Material provided section start

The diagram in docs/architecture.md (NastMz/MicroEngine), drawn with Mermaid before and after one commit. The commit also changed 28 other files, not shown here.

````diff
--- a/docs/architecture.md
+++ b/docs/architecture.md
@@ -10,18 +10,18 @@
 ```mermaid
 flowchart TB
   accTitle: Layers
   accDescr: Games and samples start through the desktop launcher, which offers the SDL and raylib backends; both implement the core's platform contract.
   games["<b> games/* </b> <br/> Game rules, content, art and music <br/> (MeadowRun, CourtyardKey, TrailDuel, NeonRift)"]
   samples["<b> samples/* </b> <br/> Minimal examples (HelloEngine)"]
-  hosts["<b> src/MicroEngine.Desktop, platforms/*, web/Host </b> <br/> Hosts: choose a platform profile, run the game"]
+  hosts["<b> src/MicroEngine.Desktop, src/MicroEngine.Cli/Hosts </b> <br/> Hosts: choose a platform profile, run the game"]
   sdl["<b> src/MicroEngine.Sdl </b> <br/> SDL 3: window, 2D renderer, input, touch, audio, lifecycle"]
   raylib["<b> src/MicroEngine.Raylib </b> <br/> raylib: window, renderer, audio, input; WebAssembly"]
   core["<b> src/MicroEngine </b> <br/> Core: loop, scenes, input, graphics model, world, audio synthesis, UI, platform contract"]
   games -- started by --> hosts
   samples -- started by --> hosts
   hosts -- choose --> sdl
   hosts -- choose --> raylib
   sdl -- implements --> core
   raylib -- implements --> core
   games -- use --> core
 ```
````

Material provided section end

Without changing a word, restate the whole listing.

*The answer*
The diagram in docs/architecture.md (NastMz/MicroEngine), drawn with Mermaid before and after one commit. The commit also changed 28 other files, not shown here.

````diff
--- a/docs/architecture.md
+++ b/docs/architecture.md
@@ -10,18 +10,18 @@
 ```mermaid
 flowchart TB
   accTitle: Layers
   accDescr: Games and samples start through the desktop launcher, which offers the SDL and raylib backends; both implement the core's platform contract.
   games["<b> games/* </b> <br/> Game rules, content, art and music <br/> (MeadowRun, CourtyardKey, TrailDuel, NeonRift)"]
   samples["<b> samples/* </b> <br/> Minimal examples (HelloEngine)"]
-  hosts["<b> src/MicroEngine.Desktop, platforms/*, web/Host </b> <br/> Hosts: choose a platform profile, run the game"]
+  hosts["<b> src/MicroEngine.Desktop, src/MicroEngine.Cli/Hosts </b> <br/> Hosts: choose a platform profile, run the game"]
   sdl["<b> src/MicroEngine.Sdl </b> <br/> SDL 3: window, 2D renderer, input, touch, audio, lifecycle"]
   raylib["<b> src/MicroEngine.Raylib </b> <br/> raylib: window, renderer, audio, input; WebAssembly"]
   core["<b> src/MicroEngine </b> <br/> Core: loop, scenes, input, graphics model, world, audio synthesis, UI, platform contract"]
   games -- started by --> hosts
   samples -- started by --> hosts
   hosts -- choose --> sdl
   hosts -- choose --> raylib
   sdl -- implements --> core
   raylib -- implements --> core
   games -- use --> core
 ```
````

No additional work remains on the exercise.